Monitoring what people are saying online about an organization is critical, Carie Lewis, Internet Marketing Manager at the Humane Society of the United States, in Washington, told participants at a session on social media.
Charities, she said, should be tracking:
- Their organization’s name.
- Any acronyms associated with the group — the Humane Society monitors HSUS.
- The names of prominent employees and spokesmen.
- Any current campaigns or issues associated with the organizations.
- Other organizations that work on the same cause — the “competition.”
- “Detractors” — people who are known to be critical of the organization
- “Influencers” — people who shape he opinions of others.
“Detractors are people who can’t stand us, and there’s really nothing we can do about it,” said Ms. Lewis. “But we still have to pay attention to them. Our influencers are people who we’ve identified that are evangelists about our brand. We want to be able to communicate with those people and point them out.”
To help the Humane Society track all of that information, Ms. Lewis used iGoogle to set up a dashboard that aggregates RSS feeds from a variety of sources — including Google alerts, Filtrbox, Twitter Search, Technorati, Digg, and Forum — that send alerts on the terms the group is monitoring.

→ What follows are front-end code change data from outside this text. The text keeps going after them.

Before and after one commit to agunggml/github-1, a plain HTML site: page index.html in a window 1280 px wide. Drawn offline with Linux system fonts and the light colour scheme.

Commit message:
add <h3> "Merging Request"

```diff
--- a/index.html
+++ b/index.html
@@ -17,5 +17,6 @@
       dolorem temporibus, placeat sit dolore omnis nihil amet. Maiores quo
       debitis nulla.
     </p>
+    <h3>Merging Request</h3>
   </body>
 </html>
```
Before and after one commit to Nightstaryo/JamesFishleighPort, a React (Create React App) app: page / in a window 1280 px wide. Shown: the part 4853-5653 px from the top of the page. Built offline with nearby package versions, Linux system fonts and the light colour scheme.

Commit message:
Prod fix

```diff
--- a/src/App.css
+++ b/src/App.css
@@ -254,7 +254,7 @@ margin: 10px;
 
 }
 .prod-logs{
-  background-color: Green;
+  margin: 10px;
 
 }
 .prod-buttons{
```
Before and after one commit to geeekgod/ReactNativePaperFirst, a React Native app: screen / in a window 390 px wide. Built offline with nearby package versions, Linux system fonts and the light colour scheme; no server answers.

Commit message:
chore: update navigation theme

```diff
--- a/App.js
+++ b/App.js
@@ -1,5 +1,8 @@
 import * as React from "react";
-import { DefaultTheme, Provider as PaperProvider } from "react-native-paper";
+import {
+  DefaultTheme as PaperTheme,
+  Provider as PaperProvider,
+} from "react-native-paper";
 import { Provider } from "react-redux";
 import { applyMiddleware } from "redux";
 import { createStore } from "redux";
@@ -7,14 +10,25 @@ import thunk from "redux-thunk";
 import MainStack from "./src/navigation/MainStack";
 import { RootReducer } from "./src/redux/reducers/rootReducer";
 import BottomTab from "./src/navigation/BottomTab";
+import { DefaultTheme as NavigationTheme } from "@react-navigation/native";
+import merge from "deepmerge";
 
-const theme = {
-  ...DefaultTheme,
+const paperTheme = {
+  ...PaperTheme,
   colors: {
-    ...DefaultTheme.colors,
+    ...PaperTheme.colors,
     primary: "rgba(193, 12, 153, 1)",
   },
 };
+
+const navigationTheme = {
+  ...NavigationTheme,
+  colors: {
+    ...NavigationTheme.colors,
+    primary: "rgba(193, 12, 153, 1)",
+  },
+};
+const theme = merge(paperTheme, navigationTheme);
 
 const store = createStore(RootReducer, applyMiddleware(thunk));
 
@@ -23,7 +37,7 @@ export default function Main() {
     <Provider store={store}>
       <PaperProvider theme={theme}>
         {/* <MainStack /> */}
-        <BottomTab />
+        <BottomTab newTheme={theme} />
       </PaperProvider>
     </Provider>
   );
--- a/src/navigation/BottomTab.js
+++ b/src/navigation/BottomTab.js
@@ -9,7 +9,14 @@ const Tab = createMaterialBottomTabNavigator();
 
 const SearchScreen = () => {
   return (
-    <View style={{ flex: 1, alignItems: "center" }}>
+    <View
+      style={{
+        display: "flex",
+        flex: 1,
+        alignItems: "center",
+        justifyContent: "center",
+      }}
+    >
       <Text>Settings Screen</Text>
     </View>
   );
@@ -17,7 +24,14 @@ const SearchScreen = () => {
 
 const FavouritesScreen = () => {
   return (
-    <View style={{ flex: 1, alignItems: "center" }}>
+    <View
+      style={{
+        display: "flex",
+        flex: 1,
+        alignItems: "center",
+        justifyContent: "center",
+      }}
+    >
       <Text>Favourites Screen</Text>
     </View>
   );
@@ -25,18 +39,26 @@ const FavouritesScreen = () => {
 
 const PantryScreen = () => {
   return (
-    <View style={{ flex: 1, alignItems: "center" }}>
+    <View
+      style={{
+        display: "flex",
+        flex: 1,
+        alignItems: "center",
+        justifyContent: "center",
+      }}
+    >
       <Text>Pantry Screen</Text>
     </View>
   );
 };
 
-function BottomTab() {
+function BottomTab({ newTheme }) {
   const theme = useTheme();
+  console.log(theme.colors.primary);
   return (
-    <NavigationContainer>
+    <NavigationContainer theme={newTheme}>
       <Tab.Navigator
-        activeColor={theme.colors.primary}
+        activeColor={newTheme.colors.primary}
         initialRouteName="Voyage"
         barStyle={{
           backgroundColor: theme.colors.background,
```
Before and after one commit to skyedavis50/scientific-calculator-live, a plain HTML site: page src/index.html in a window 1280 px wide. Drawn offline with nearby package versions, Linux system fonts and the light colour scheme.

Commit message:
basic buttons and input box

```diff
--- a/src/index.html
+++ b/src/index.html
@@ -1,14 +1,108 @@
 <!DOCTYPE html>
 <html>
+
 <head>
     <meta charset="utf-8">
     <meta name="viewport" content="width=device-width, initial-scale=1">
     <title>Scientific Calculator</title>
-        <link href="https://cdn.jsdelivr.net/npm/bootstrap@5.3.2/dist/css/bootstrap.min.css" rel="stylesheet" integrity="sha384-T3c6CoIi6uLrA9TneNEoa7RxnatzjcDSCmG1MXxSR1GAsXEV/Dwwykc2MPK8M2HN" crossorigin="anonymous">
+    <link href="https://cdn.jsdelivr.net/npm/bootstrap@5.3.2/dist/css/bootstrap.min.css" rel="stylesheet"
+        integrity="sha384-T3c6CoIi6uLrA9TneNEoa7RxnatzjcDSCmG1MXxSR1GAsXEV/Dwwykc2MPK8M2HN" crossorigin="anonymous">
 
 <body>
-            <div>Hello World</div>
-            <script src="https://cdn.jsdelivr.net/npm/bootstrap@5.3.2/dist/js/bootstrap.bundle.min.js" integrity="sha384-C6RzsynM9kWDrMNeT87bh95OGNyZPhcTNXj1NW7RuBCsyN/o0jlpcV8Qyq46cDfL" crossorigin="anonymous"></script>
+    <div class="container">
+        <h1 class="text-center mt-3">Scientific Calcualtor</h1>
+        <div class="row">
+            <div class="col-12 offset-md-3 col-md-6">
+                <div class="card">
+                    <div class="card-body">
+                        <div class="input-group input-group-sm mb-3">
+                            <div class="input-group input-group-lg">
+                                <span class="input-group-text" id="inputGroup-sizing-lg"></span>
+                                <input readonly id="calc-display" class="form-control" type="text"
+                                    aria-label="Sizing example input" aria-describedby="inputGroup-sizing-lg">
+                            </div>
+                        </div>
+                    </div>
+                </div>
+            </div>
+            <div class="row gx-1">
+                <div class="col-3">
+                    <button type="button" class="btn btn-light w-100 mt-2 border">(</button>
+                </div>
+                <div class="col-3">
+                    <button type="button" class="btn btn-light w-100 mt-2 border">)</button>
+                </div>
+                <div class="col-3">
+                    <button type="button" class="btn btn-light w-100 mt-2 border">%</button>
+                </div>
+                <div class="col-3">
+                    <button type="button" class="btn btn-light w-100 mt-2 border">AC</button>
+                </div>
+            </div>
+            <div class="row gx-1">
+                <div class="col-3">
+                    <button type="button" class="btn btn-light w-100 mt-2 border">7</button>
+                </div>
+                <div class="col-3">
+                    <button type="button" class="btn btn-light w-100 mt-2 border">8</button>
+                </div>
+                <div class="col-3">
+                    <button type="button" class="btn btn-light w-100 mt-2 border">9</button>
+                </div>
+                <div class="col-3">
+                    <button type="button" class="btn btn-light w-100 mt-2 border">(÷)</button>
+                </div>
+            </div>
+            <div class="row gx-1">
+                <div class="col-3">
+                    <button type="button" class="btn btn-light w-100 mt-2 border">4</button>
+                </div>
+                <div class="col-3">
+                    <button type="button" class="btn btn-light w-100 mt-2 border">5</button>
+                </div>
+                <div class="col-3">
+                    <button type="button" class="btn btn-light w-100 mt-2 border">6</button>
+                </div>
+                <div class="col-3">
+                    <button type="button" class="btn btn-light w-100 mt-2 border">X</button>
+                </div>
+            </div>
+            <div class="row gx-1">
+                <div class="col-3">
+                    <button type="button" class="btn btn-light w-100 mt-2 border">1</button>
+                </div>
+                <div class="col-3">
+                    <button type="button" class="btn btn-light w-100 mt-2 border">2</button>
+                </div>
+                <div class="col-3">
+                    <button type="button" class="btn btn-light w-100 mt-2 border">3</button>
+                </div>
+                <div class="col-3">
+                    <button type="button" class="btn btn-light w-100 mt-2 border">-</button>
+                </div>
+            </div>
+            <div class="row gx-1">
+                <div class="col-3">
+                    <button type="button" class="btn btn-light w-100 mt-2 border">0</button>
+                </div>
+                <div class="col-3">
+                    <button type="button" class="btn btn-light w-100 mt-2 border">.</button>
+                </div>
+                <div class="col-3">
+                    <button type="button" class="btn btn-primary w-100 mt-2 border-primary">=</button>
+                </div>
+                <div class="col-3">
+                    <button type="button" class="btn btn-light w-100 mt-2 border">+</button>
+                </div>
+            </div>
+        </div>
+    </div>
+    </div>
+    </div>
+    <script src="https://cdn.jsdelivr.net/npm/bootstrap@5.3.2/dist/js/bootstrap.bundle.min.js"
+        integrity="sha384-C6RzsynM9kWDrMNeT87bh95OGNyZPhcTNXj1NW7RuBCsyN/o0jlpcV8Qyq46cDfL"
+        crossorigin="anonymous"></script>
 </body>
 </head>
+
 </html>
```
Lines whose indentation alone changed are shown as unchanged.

She also receives text messages when someone is talking about the organization online.
Said Ms. Lewis: “Brand monitoring is not a 9 to 5 job.”